Though Quinn acted on stage with Mae West in Clean Beds and spoke his first lines on film in Parole (both 1936), he made a lasting impression by standing up to Cecil B DeMille, who cast him as a Cheyenne Indian in 1937's The Plainsman.
As cast and crew looked on, Quinn responded to the most recent of a series of abusive outbursts from the director by telling DeMille how he should shoot the scene and where DeMille could put his $75 a day salary. After staring at the young actor for some time, DeMille announced, "The boy's right. We'll change the set-up," and later said admiringly, "It was one of the most auspicious beginnings for an actor I've ever seen."
Quinn would act in two more movies, The Buccaneer (1938) and Union Pacific (1939), for the directing legend. He would also woo and marry his adopted daughter Katherine and helm the 1958 remake of The Buccaneer, executive produced by DeMille and the director's last project before he died.
By then, Quinn had shaken free of the son-in-law tag to become a star in his own right, exhibiting tremendous staying power over the course of a career spanning seven decades, mixing inspired performances with good cured ham.
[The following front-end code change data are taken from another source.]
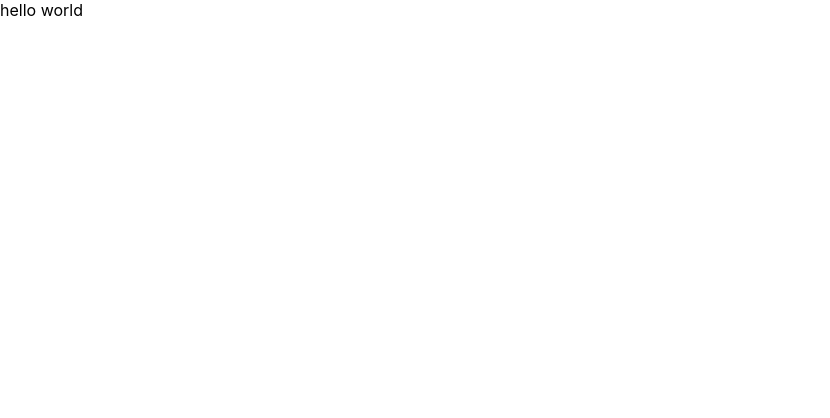
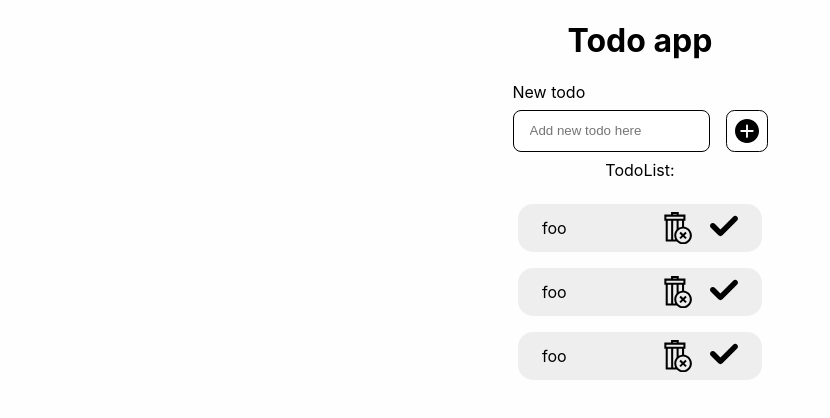
Before and after one commit to mikkometso/todo, a React (Create React App) app: page / in a window 1280 px wide. Shown: the top 418 px of the page, without its empty margins (0-830 px from the left). Built offline with nearby package versions, Linux system fonts and the light colour scheme.

Commit message:
Display draft components

```diff
--- a/src/App.tsx
+++ b/src/App.tsx
@@ -1,7 +1,22 @@
-import React from "react";
+import React from 'react'
+import styled from 'styled-components'
+import TodoInput from './components/todoInput/TodoInput'
+import TodoList from './components/todoList/TodoList'
+
+const Wrapper = styled.div`
+  display: flex;
+  flex-direction: column;
+  align-items: center;
+`
 
 const App = () => {
-  return <div className="App">hello world</div>;
-};
+  return (
+    <Wrapper>
+      <h1>Todo app</h1>
+      <TodoInput />
+      <TodoList />
+    </Wrapper>
+  )
+}
 
-export default App;
+export default App
--- a/src/index.css
+++ b/src/index.css
@@ -5,6 +5,7 @@ body {
     sans-serif;
   -webkit-font-smoothing: antialiased;
   -moz-osx-font-smoothing: grayscale;
+  background-color: #fefefe;
 }
 
 code {
```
Quinn played his fair share of Indians amidst assorted heavies, even ending up with Bob Hope, Bing Crosby and Dorothy Lamour in two of the "Road" movies: Road to Singapore (1940) and Road to Morocco (1944). But despite many good notices for supporting roles in pictures like Blood and Sand (1941), The Ox-Bow Incident (1943) and Back to Bataan (1945), it would take a return to the stage to raise his stock higher.
He made his Broadway debut in The Gentleman from Athens (1947) before director Elia Kazan tapped him as Stanley Kowalski for a U.S. tour of A Streetcar Named Desire. Kazan then cast him as Marlon Brando's brother in Viva Zapata (1952), for which he earned the first of two Oscars as Best Supporting Actor.
Quinn played an aging bullfighter opposite Maureen O'Hara in Budd Boetticher's The Magnificent Matador (1955) and then won his second Best Supporting Actor Academy Award for his portrayal of larger-than-life artist Paul Gauguin in Lust for Life (1956), the title an apt description of his own zestfulness.
Finally, after 20 years in the business, he had become a full-fledged box office star, and the next year would see him garner a Best Actor Oscar nomination for his turn opposite Anna Magnani in 1957's Wild Is the Wind. Quinn followed in the prestigious footsteps of Lon Chaney and Charles Laughton as Quasimodo in The Hunchback of Notre Dame; the actor was also outstanding as the opportunistic Bedouin Auda Abu Tayi in David Lean's Lawrence of Arabia (1962).
Although Quinn had portrayed with distinction Greek patriot Colonel Andrea Stavros in 1961's The Guns of Navarone, that character paled before what would become his signature role. The very embodiment of the actor's passion for living, Zorba the Greek (1964) was a wise and aging peasant, totally committed to life, no matter the outcome. From his slapstick pursuit of aging French courtesan (Oscar-winner Lila Kedrova) to the pathos of cradling her as she died in his arms, Quinn pulled out all the emotional stops on his way to another Best Actor Oscar nomination.
Nearly 20 years later, Quinn reprised Zorba!, this time in a 1983 revival of the Broadway musical which reunited him with both Kedrovaand the film's writer-director Michael Cacoyannis. Quinn earned a Tony nomination for his efforts before touring the U.S. from 1983-86, forever stamping the part as his in the minds of the theater-going public.
Wife Kathy Benvin, who is the mother of his two youngest children, survives Quinn, along with eight sons and four daughters.